▶ **Activity**:
Copy out each line of the data that contains "CardFooter".

▶ **Data shown**:
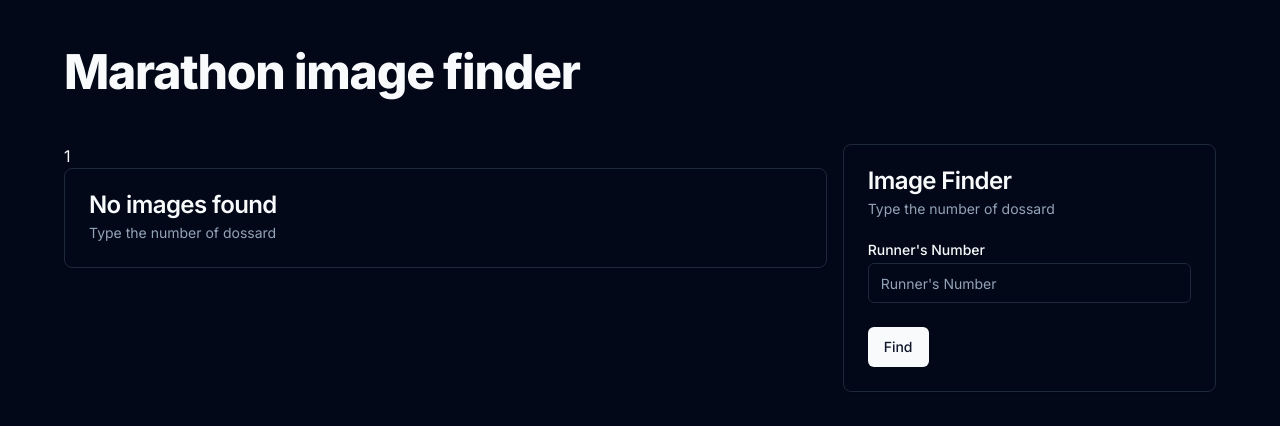
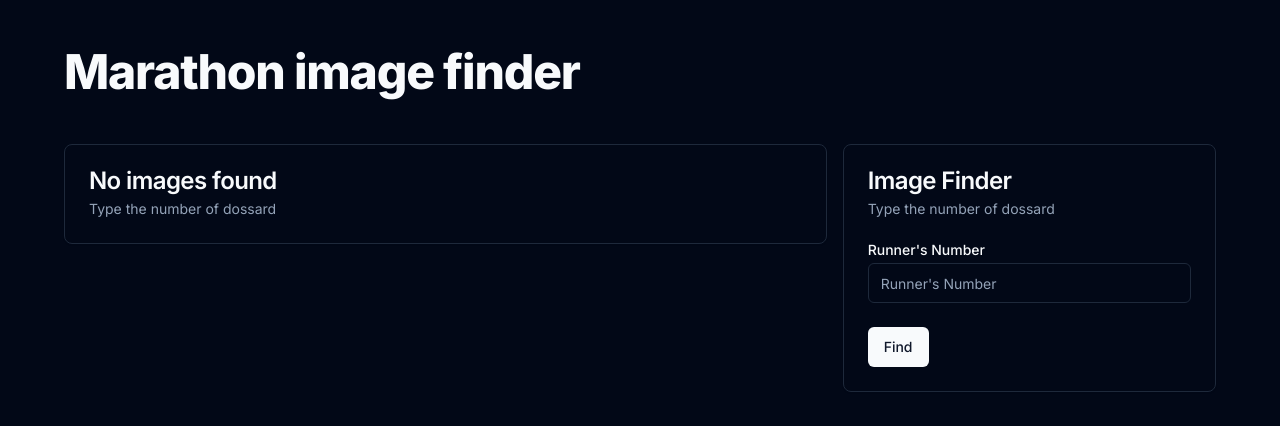
Before and after one commit to hamzamassir/football-analyzer-frontend, a Next.js app in the folder foot-ball-analyzer/: page /marathon/1 in a window 1280 px wide. Shown: the top 426 px of the page. Built offline with nearby package versions, Linux system fonts and the light colour scheme.

Commit message:
version0.03

```diff
--- a/foot-ball-analyzer/src/app/marathon/[id]/page.tsx
+++ b/foot-ball-analyzer/src/app/marathon/[id]/page.tsx
@@ -1,57 +1,76 @@
-import { Button } from "@/components/ui/button"
+import { Button } from '@/components/ui/button';
 import {
 	Card,
 	CardContent,
 	CardDescription,
 	CardFooter,
 	CardHeader,
-  CardTitle,
-} from "@/components/ui/card"
-import { Input } from "@/components/ui/input"
-import { Label } from "@/components/ui/label"
+	CardTitle
+} from '@/components/ui/card';
+import { Input } from '@/components/ui/input';
+import { Label } from '@/components/ui/label';
 
-
-
-function page({params}: {params:{id: string}}) {
-
-
+export default function page({
+	searchParams
+}: {
+	searchParams: {
+		marathonName: string;
+		marathonID: number;
+		marathonDescription: string;
+		marathonDistance: string;
+		marathonCountry: string;
+		marathonGender: string;
+	};
+}) {
 	return (
 		<section>
-        <div className="grid grid-cols-3  gap-4">
-            <div className="col-span-2">
-                {params.id}
+			<div className='grid grid-cols-3  gap-4'>
+				<div className='col-span-2'>
+					{searchParams.marathonName}
+					{searchParams.marathonID}
+					{searchParams.marathonDescription}
+					{searchParams.marathonDistance}
+					{searchParams.marathonCountry}
+					{searchParams.marathonGender}
 					<Card>
 						<CardHeader>
 							<CardTitle>No images found</CardTitle>
-                        <CardDescription>Type the number of dossard</CardDescription>
+							<CardDescription>
+								Type the number of dossard
+							</CardDescription>
 						</CardHeader>
 					</Card>
 				</div>
 				<div>
-                <Card className="">
+					<Card className=''>
 						<CardHeader>
 							<CardTitle>Image Finder</CardTitle>
-                        <CardDescription>Type the number of dossard</CardDescription>
+							<CardDescription>
+								Type the number of dossard
+							</CardDescription>
 						</CardHeader>
 						<CardContent>
 							<form>
-                        <div className="grid w-full items-center gap-4">
-                            <div className="flex flex-col space-y-1.5">
-                            <Label htmlFor="name">Runner's Number</Label>
-                            <Input id="name" type="number" placeholder="Runner's Number" />
+								<div className='grid w-full items-center gap-4'>
+									<div className='flex flex-col space-y-1.5'>
+										<Label htmlFor='name'>
+											Runner&apos;s Number
+										</Label>
+										<Input
+											id='name'
+											type='number'
+											placeholder="Runner's Number"
+										/>
 									</div>
 								</div>
 							</form>
 						</CardContent>
-                    <CardFooter className="flex justify-between">
+						<CardFooter className='flex justify-between'>
 							<Button>Find</Button>
 						</CardFooter>
 					</Card>
 				</div>
 			</div>
-
 		</section>
-  )
+	);
 }
-
-export default page
--- a/foot-ball-analyzer/src/app/page.tsx
+++ b/foot-ball-analyzer/src/app/page.tsx
@@ -1,8 +1,8 @@
 'use client';
 import { Badge } from '@/components/ui/badge';
 import { Button } from '@/components/ui/button';
+import Link from 'next/link';
 import { CgAdd } from 'react-icons/cg';
-import Link from 'next/link';
 
 import {
 	Card,
@@ -29,7 +29,6 @@ async function getMarathons(): Promise<Marathon[]> {
 	//await new Promise(resolve => setTimeout(resolve, 3000));
 	return await result.json();
 }
-
 
 export default function Home() {
 	//const marathons = await getMarathons();
@@ -59,13 +58,13 @@ export default function Home() {
 	return (
 		<main>
 			<nav className='flex justify-between items-center'>
-					<h2>Marathons list :</h2>
-					<Link href='/upload'>
+				<h2>Marathons list :</h2>
+				<Link href='/upload'>
 					<Button className='inner-flex justify-center items-center'>
 						<CgAdd className='mr-2 h-4 w-4' />
 						<span>Upload</span>
 					</Button>
-					</Link>
+				</Link>
 			</nav>
 			<div>
 				<Input
@@ -93,14 +92,20 @@ export default function Home() {
 								<p>{Marathon.Description}</p>
 							</CardContent>
 							<CardFooter className='flex justify-between'>
-								<Link href={
-									{
-										pathname:`/marathon/${Marathon.ID}`,
-										query:{
-											marathon:JSON.stringify(Marathon),
+								<Link
+									href={{
+										pathname: `/marathon/${Marathon.ID}`,
+										query: {
+											marathonName: Marathon.Name,
+											marathonID: Marathon.ID,
+											marathonDescription:
+												Marathon.Description,
+											marathonDistance: Marathon.Distance,
+											marathonCountry: Marathon.Country,
+											MarathonGender: Marathon.Gender
 										}
-									}
-								}>
+									}}
+								>
 									<Button>View</Button>
 								</Link>
 								<Badge variant='secondary'>
--- a/foot-ball-analyzer/src/app/upload/page.tsx
+++ b/foot-ball-analyzer/src/app/upload/page.tsx
@@ -1,49 +1,49 @@
 'use client';
-import { Badge } from "@/components/ui/badge";
-import { Button } from "@/components/ui/button"
-import { Input } from "@/components/ui/input"
-import { Label } from "@/components/ui/label";
-import { useState } from "react"
+import { Badge } from '@/components/ui/badge';
+import { Button } from '@/components/ui/button';
+import { Input } from '@/components/ui/input';
+import { Label } from '@/components/ui/label';
 import Link from 'next/link';
+import { useState } from 'react';
 
-function page() {
-  const [marathon, setMarathon] = useState<string>("");
+export default function page() {
+	const [marathon, setMarathon] = useState<string>('');
 	const [marathonImg, setMarathonImg] = useState<FileList | null>(null);
-
 
 	return (
 		<section>
-      <Link href="../">
-        <Badge className="my-4 cursor-pointer">{"<-Back"}</Badge>
+			<Link href='../'>
+				<Badge className='my-4 cursor-pointer'>{'<-Back'}</Badge>
 			</Link>
-      <form method="post"
-        onSubmit={(event) => {event.preventDefault();
-                            console.log(`Name: ${marathon}, Image URL: ${marathonImg}`);}
-              }
-        className="grid w-full max-w-sm items-center gap-3">
-        <div className="grid gap-3">
-          <Label htmlFor="marathon-pics">Marathon's Name</Label>
+			<form
+				method='post'
+				onSubmit={(event) => {
+					event.preventDefault();
+					console.log(`Name: ${marathon}, Image URL: ${marathonImg}`);
+				}}
+				className='grid w-full max-w-sm items-center gap-3'
+			>
+				<div className='grid gap-3'>
+					<Label htmlFor='marathon-pics'>Marathon's Name</Label>
 					<Input
-            id="marathon-Name"
-            type="text"
+						id='marathon-Name'
+						type='text'
 						placeholder="Marathon's Name"
 						value={marathon}
 						onChange={(e) => setMarathon(e.target.value)}
 					/>
 				</div>
-        <div className="grid gap-3">
-          <Label htmlFor="marathon-pics">Marathon's Pictures</Label>
+				<div className='grid gap-3'>
+					<Label htmlFor='marathon-pics'>Marathon's Pictures</Label>
 					<Input
-            id="marathon-pics"
-            type="file"
-            onChange={(e)=>setMarathonImg(e.target.files)}
+						id='marathon-pics'
+						type='file'
+						onChange={(e) => setMarathonImg(e.target.files)}
 						multiple={true}
 					/>
 				</div>
 				<Button>Submit</Button>
 			</form>
 		</section>
-  )
+	);
 }
-
-export default page
```
Lines whose indentation alone changed are shown as unchanged.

▶ **Answer to this task**:
 	CardFooter,
-                    <CardFooter className="flex justify-between">
+						<CardFooter className='flex justify-between'>
 						</CardFooter>
 							<CardFooter className='flex justify-between'>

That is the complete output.